Atlanta The push for female members at Augusta National Golf Club received its biggest boost yet Monday when the head of the U.S. Olympic Committee said he will work aggressively with other club members to admit women.
Lloyd Ward, one of a handful of black members at Augusta National, said he was "committed to breaking down barriers which exclude women from membership at Augusta in the weeks and months ahead."
Amid signs that some Augusta National members were backing away from the club's hard-line stand on the issue, the former president of Ford Motor Co. also said he thought there would be female members at the exclusive club that plays host to the Masters golf tournament.
"I think there will be at some time in the future," Harold "Red" Poling said from his suburban Detroit home.
He said he had "a lot of faith" in Augusta National chairman Hootie Johnson. "Everyone would like to see issues such as this resolved," Poling added.
Ward made his comments in a letter to Martha Burk, chairwoman of the National Council of Women's Organizations, which is spearheading the drive to include women among Augusta National's 300 members.
It was the first time Ward had commented on the issue since saying in April he would work behind the scenes to allow women into the club, and it was the strongest public statement in support of female members by any member.
"I am working with others who are members of Augusta National Golf Club who share the belief that the organization should include women in its membership ranks," Ward wrote. "It is my intent to aggressively work for that reform."
Club spokesman Glenn Greenspan said Augusta National would have no comment on the issue, likely to be a matter of hot debate when the club reopens later this month after a summer shutdown in Augusta, Ga.
Burk, though, said the fact that some members are now speaking publicly means the argument over female members will only grow louder.
"I applaud their leadership," Burk said. "I believe others will join them and this will be resolved sooner rather than later."
Meanwhile, Darla Moore may just be the woman Hootie Johnson is looking for if Augusta National Golf Club decides to admit women. Moore is a multimillionaire financier with rich Southern roots and close ties to Johnson, the chairman of Augusta National.
The 48-year-old Moore grew up in Lake City, a rural town of 6,478 people about 160 miles northeast of the famed home of the Masters, and has returned here to make a home. Her name has been floated as a possible candidate to become the first female member of the club along with more recognizable figures such as golf great Nancy Lopez and Supreme Court Justice Sandra Day O'Connor.
"Everybody wants to talk about Augusta," Moore said Monday. "I think we have a whole lot more to worry about than this issue. We've got an unstable economy. We're getting ready to go to war. It's not on my radar screen."

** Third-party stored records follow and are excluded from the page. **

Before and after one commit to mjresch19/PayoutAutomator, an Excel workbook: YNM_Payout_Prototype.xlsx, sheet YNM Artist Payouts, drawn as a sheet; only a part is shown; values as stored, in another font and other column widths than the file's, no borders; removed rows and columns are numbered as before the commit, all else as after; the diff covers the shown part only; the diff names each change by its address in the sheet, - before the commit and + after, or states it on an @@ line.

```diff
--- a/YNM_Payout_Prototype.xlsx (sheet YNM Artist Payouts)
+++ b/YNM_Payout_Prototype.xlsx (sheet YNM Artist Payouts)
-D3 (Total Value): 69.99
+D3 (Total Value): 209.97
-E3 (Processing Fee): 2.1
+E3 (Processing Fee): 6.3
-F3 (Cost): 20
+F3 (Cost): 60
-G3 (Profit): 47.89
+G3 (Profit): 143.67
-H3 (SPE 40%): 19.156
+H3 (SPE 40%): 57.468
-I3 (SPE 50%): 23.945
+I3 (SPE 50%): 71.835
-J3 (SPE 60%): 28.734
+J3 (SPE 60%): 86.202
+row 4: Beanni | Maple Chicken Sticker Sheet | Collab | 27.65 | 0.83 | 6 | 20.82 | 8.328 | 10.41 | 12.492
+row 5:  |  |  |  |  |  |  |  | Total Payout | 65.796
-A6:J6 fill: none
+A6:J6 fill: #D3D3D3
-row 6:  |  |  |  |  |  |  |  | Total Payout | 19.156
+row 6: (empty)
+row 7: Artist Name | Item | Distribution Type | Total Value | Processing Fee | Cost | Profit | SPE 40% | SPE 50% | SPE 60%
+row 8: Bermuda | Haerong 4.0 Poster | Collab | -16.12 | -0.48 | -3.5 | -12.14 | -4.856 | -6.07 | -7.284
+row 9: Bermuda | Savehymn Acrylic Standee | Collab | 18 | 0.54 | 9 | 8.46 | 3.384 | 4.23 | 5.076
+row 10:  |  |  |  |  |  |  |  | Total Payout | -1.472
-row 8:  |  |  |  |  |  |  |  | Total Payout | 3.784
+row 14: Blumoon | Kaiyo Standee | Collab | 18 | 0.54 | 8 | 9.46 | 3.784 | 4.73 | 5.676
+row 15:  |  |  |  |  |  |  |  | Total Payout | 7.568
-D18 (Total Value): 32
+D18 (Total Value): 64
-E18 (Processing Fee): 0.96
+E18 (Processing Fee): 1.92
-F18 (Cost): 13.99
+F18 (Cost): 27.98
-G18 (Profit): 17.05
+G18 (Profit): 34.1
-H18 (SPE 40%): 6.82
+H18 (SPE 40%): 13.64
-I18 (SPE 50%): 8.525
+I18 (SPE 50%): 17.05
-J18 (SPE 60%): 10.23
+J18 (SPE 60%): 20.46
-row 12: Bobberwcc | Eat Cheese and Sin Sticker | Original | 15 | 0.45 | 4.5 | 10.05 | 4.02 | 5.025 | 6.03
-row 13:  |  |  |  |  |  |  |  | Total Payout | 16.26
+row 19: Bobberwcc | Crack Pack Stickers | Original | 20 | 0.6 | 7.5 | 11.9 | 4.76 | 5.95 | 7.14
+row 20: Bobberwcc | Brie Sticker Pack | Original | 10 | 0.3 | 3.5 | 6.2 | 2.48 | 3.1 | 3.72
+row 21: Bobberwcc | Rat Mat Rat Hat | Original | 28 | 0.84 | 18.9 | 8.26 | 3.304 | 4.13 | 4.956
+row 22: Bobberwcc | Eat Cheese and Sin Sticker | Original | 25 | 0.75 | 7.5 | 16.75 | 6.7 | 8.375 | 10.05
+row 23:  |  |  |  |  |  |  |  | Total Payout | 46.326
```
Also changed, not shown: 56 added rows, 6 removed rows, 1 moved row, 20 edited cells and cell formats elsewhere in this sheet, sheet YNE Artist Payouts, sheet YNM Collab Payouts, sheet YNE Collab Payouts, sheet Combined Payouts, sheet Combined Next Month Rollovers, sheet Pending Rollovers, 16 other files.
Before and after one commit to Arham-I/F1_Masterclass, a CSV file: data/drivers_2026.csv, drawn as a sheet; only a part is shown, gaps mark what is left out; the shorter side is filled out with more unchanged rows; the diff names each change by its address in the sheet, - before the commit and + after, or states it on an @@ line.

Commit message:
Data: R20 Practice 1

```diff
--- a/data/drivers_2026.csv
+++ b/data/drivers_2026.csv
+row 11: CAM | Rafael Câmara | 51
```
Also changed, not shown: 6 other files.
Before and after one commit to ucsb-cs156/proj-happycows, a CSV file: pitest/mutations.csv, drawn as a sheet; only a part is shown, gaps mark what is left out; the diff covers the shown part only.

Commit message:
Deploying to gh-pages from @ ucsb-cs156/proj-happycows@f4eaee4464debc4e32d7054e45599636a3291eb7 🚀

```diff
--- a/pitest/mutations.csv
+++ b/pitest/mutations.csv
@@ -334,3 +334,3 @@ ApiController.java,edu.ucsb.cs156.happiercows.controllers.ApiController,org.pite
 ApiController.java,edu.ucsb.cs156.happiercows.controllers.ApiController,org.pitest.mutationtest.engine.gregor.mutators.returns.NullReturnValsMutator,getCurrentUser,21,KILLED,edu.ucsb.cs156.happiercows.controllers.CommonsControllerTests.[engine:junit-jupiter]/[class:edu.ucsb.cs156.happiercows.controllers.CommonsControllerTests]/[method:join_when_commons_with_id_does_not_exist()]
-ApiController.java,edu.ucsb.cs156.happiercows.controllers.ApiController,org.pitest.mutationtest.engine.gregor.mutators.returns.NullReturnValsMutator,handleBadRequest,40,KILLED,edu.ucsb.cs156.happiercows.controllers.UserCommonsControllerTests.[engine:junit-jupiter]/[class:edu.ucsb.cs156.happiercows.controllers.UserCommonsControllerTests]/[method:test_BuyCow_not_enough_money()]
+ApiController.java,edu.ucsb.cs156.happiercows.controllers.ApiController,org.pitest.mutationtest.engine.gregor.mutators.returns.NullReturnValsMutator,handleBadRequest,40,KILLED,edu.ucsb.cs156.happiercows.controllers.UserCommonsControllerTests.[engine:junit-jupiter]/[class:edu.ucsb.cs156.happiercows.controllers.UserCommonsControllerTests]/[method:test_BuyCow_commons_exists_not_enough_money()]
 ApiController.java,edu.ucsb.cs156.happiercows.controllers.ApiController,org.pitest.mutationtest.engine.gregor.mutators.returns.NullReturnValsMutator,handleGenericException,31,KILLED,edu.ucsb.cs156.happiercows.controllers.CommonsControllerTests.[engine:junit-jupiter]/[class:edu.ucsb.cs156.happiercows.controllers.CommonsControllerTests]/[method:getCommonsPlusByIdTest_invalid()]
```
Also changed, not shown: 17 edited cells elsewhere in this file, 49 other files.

Moore has made a name for herself as executive vice president of Rainwater Inc., one of the largest private investment firms in the United States.